## Assignment
Which lines of the entries below include "input"? List them all.

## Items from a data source
________

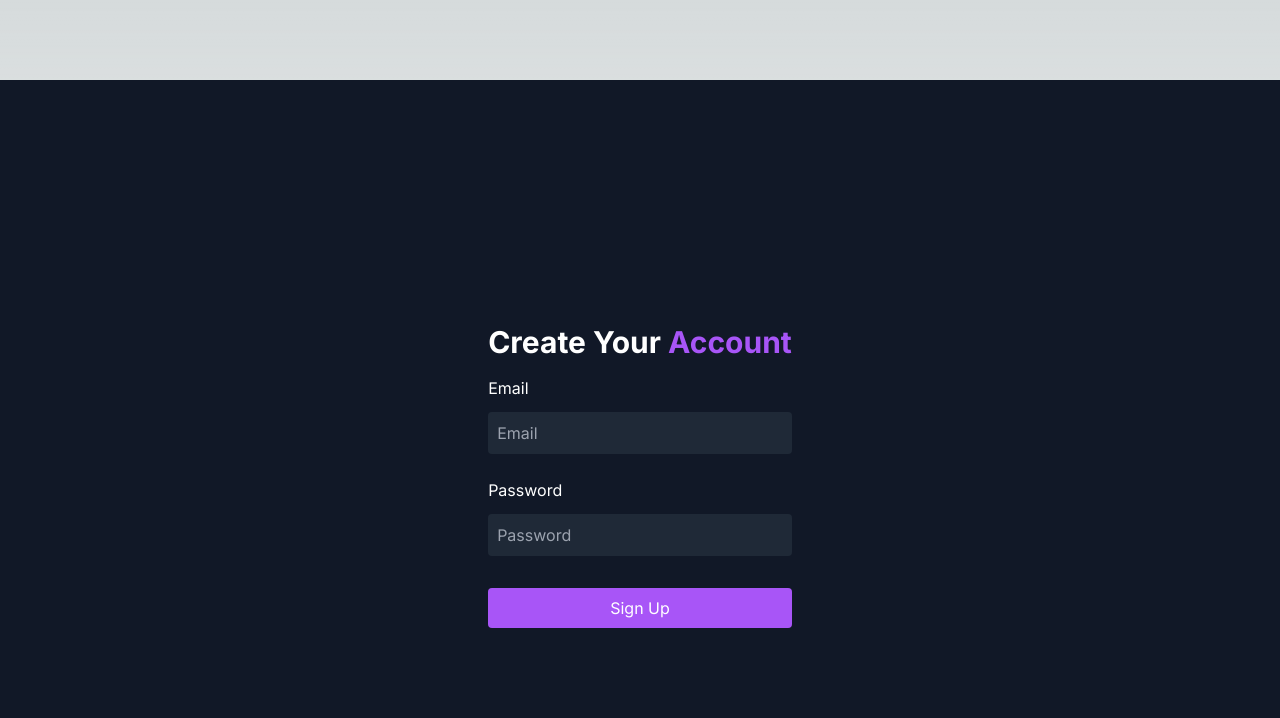
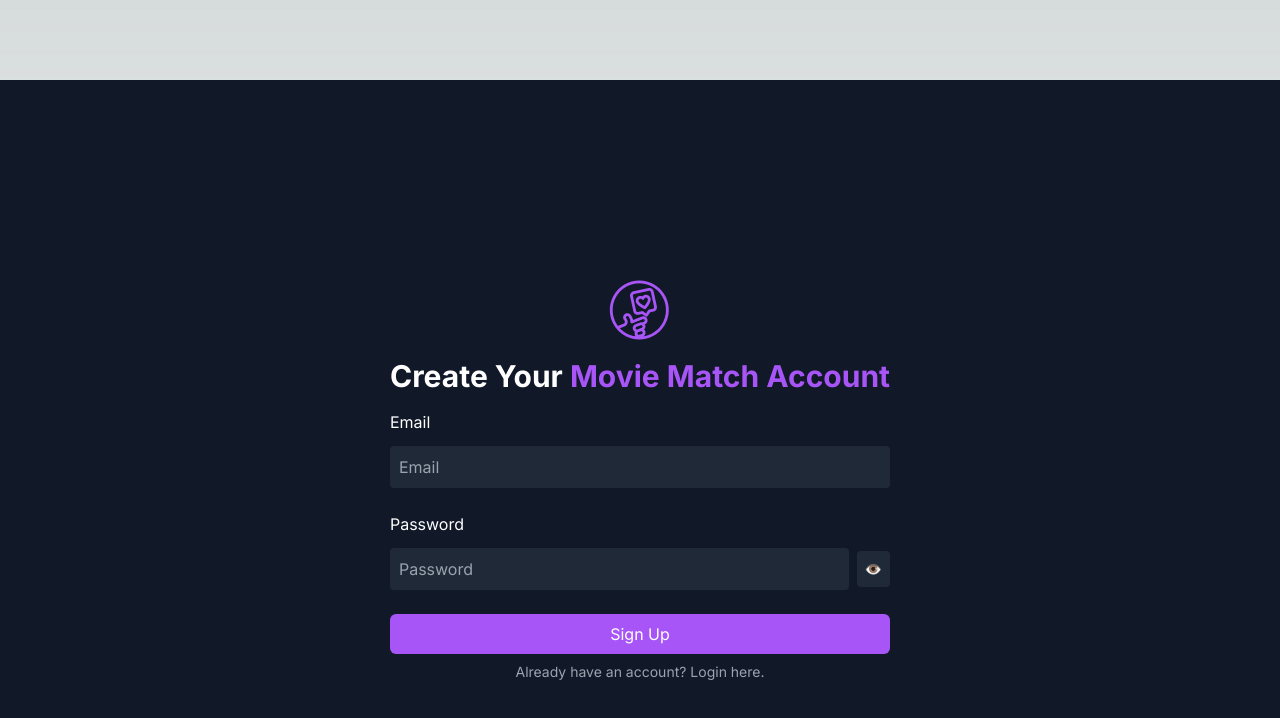
Before and after one commit to yuminasd/seng513_finalproject, a Next.js app in the folder front-end/: page /signup in a window 1280 px wide. Shown: the top 718 px of the page. Built offline with nearby package versions, Linux system fonts and the light colour scheme.

Commit message:
signup page created, not yet linked to login

```diff
--- a/front-end/app/login/page.tsx
+++ b/front-end/app/login/page.tsx
@@ -1,17 +1,20 @@
 'use client'
-// login/page.tsx
+import { useState } from 'react';
+import { useRouter } from 'next/navigation';
+import Button from '../components/button';
 
-import { useState } from 'react';
-import { useRouter } from 'next/router';
-import Link from 'next/link';
-import Button from '../components/button';
+// ...
+
+// ...
+
+// ...
 
 export default function Page() {
     const router = useRouter();
     const [showPassword, setShowPassword] = useState(false);
     const [email, setEmail] = useState('');
     const [password, setPassword] = useState('');
-  const [showError, setShowError] = useState(false);
+    const [showError, setShowError] = useState(false); // New state for error pop-up
 
     const handleLogin = async () => {
         try {
@@ -20,10 +23,11 @@ export default function Page() {
                 headers: {
                     'Content-Type': 'application/json',
                 },
-        body: JSON.stringify({ email: email, password: password }),
+                body: JSON.stringify({ "email": email, "password": password }),
             });
 
             if (response.ok) {
+                // Handle successful login
                 try {
                     const responseData = await response.json();
                     console.log(responseData);
@@ -39,19 +43,23 @@ export default function Page() {
                     console.error('Error parsing JSON in the API response:', error);
                 }
             } else {
+                // Handle login failure
                 console.error('Login failed');
-        setShowError(true);
+                setShowError(true); // Show the error pop-up
             }
         } catch (error) {
+            // Handle fetch error
             console.error('Error during login:', error);
         }
     };
 
+    // Retrieve user id from localStorage
     const storedUserId = localStorage.getItem('userId');
 
     return (
         <div className="flex items-center justify-center h-screen bg-gray-900 text-white">
             <div className="w-120 text-center">
+                {/* MovieMatch Logo */}
                 <div className="mb-4">
                     <img src="/logo.png" alt="logo" className="mx-auto" />
                 </div>
@@ -91,15 +99,15 @@ export default function Page() {
                 </div>
 
                 <Button text="Sign In" color="primary" onClick={handleLogin} />
-        <Link href="/app/signup/page">
-          <a className="mt-2 text-gray-400 text-sm cursor-pointer">Create Account</a>
-        </Link>
+                <div className="mt-2 text-gray-400 text-sm cursor-pointer">Create Account</div>
 
+                {/* Error pop-up */}
                 {showError && (
                     <div className="absolute top-0 left-0 right-0 bottom-0 flex items-center justify-center">
                         <div className="bg-gray-800 p-4 rounded shadow-md text-white">
                             <p className="text-red-500">Invalid email or password. Please try again.</p>
-              <button className="mt-2 p-2 bg-purple-500 text-white rounded" onClick={() => setShowError(false)}>
+                            <button className="mt-2 p-2 bg-purple-500 text-white rounded"
+                                onClick={() => setShowError(false)}>
                                 Close
                             </button>
                         </div>
--- a/front-end/app/signup/page.tsx
+++ b/front-end/app/signup/page.tsx
@@ -1,47 +1,57 @@
 'use client'
+// Import necessary dependencies
+import { useState } from 'react';
+import { useRouter } from 'next/navigation';
+import Button from '../components/button';
 
-// app/signup/page.tsx
-
-import { useState } from 'react';
-import { useRouter } from 'next/router';
-
-export default function SignUpPage() {
+// Create and export the Signup component
+export default function Signup() {
+    // Initialize necessary state variables
     const router = useRouter();
     const [email, setEmail] = useState('');
     const [password, setPassword] = useState('');
+    const [showPassword, setShowPassword] = useState(false);
+    const [showError, setShowError] = useState(false);
 
-  const handleSignUp = async () => {
+    // Function to handle signup
+    const handleSignup = async () => {
         try {
             const response = await fetch('http://localhost:5000/users', {
                 method: 'POST',
                 headers: {
                     'Content-Type': 'application/json',
                 },
-        body: JSON.stringify({
-          email: email,
-          password: password,
-          // Add any additional fields needed for user creation
-        }),
+                body: JSON.stringify({ "email": email, "password": password }),
             });
 
             if (response.ok) {
-        // Redirect to the login page after successful signup
-        router.push('/login/page');
+                // Handle successful signup
+                router.push('/login'); // Redirect to the login page
             } else {
-        console.error('Account creation failed');
+                // Handle signup failure
+                console.error('Signup failed');
+                setShowError(true);
             }
         } catch (error) {
-      console.error('Error during account creation:', error);
+            // Handle fetch error
+            console.error('Error during signup:', error);
         }
     };
 
     return (
         <div className="flex items-center justify-center h-screen bg-gray-900 text-white">
             <div className="w-120 text-center">
+                {/* Same logo as the login page */}
+                <div className="mb-4">
+                    <img src="/logo.png" alt="logo" className="mx-auto" />
+                </div>
+
                 <h1 className="text-3xl font-bold mb-4">
                     <span className="text-white">Create Your</span>
-          <span className="text-purple-500"> Account</span>
+                    <span className="text-purple-500"> Movie Match Account</span>
                 </h1>
+
+                {/* Email input */}
                 <div className="mb-4 w-120">
                     <label className="text-white block mb-1 text-left">Email</label>
                     <input
@@ -53,23 +63,46 @@ export default function SignUpPage() {
                     />
                 </div>
 
+                {/* Password input with show/hide toggle */}
                 <div className="mb-4 w-120 relative">
                     <label className="text-white block mb-1 text-left">Password</label>
+                    <div className="flex items-center">
                         <input
                             className="my-2 p-2 w-full border rounded text-gray-500 bg-gray-800 border-transparent"
-            type="password"
+                            type={showPassword ? 'text' : 'password'}
                             placeholder="Password"
                             value={password}
                             onChange={(e) => setPassword(e.target.value)}
                         />
+                        <span
+                            className="text-gray-400 text-sm cursor-pointer ml-2 bg-gray-800 p-2 rounded"
+                            onClick={() => setShowPassword(!showPassword)}
+                        >
+                            {showPassword ? '👁️' : '👁️'}
+                        </span>
+                    </div>
                 </div>
 
-        <button
-          className="my-2 p-2 w-full bg-purple-500 text-white rounded cursor-pointer"
-          onClick={handleSignUp}
-        >
-          Sign Up
+                {/* Signup button */}
+                <Button text="Sign Up" color="primary" onClick={handleSignup} />
+
+                {/* Link to login page */}
+                <div className="mt-2 text-gray-400 text-sm cursor-pointer" onClick={() => router.push('/login')}>
+                    Already have an account? Login here.
+                </div>
+
+                {/* Error pop-up */}
+                {showError && (
+                    <div className="absolute top-0 left-0 right-0 bottom-0 flex items-center justify-center">
+                        <div className="bg-gray-800 p-4 rounded shadow-md text-white">
+                            <p className="text-red-500">Signup failed.</p>
+                            <button className="mt-2 p-2 bg-purple-500 text-white rounded"
+                                onClick={() => setShowError(false)}>
+                                Close
                             </button>
+                        </div>
+                    </div>
+                )}
             </div>
         </div>
     );
```
Lines whose indentation alone changed are shown as unchanged.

________

## Solution
+                {/* Email input */}
                     <input
+                {/* Password input with show/hide toggle */}
                         <input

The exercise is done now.